## [To do]
From the data, return each line holding the word "onclick".

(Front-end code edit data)
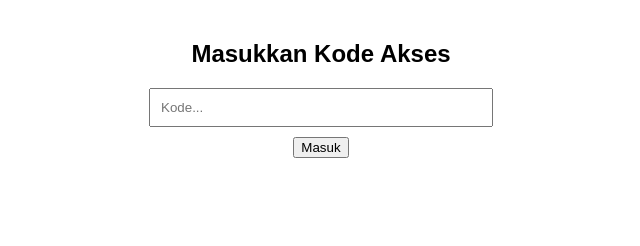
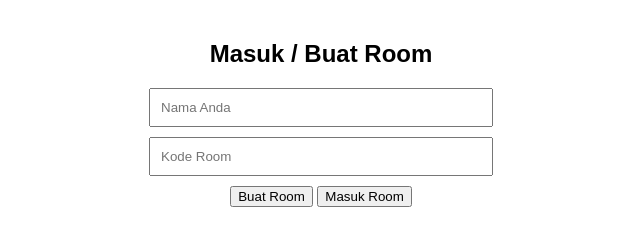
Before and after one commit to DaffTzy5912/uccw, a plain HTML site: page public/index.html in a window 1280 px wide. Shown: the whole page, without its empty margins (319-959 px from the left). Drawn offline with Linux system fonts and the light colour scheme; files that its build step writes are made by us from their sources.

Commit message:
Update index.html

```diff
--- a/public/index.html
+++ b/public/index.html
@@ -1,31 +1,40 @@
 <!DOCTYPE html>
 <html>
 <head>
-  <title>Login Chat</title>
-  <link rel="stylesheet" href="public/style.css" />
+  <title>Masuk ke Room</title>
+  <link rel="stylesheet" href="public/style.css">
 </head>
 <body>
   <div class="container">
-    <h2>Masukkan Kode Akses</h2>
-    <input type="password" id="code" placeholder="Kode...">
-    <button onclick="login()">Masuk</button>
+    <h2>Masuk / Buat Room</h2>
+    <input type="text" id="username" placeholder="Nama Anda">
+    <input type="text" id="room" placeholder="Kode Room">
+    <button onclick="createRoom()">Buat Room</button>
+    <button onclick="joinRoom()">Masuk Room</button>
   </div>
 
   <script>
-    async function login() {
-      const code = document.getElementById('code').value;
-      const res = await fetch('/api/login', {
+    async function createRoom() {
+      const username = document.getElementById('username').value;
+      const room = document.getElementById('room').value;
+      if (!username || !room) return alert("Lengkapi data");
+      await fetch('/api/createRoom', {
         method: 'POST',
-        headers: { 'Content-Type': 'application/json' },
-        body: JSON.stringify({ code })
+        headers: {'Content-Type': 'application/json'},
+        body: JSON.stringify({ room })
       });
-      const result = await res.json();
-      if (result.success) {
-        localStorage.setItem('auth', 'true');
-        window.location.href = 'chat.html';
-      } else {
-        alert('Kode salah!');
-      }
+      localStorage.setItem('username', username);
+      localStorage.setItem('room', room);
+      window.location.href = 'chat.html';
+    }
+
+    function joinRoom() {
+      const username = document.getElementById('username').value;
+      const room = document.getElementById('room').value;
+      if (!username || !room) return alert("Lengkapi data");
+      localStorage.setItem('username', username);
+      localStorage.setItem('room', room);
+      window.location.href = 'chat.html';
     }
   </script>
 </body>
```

## [Reply to the exercise]
-    <button onclick="login()">Masuk</button>
+    <button onclick="createRoom()">Buat Room</button>
+    <button onclick="joinRoom()">Masuk Room</button>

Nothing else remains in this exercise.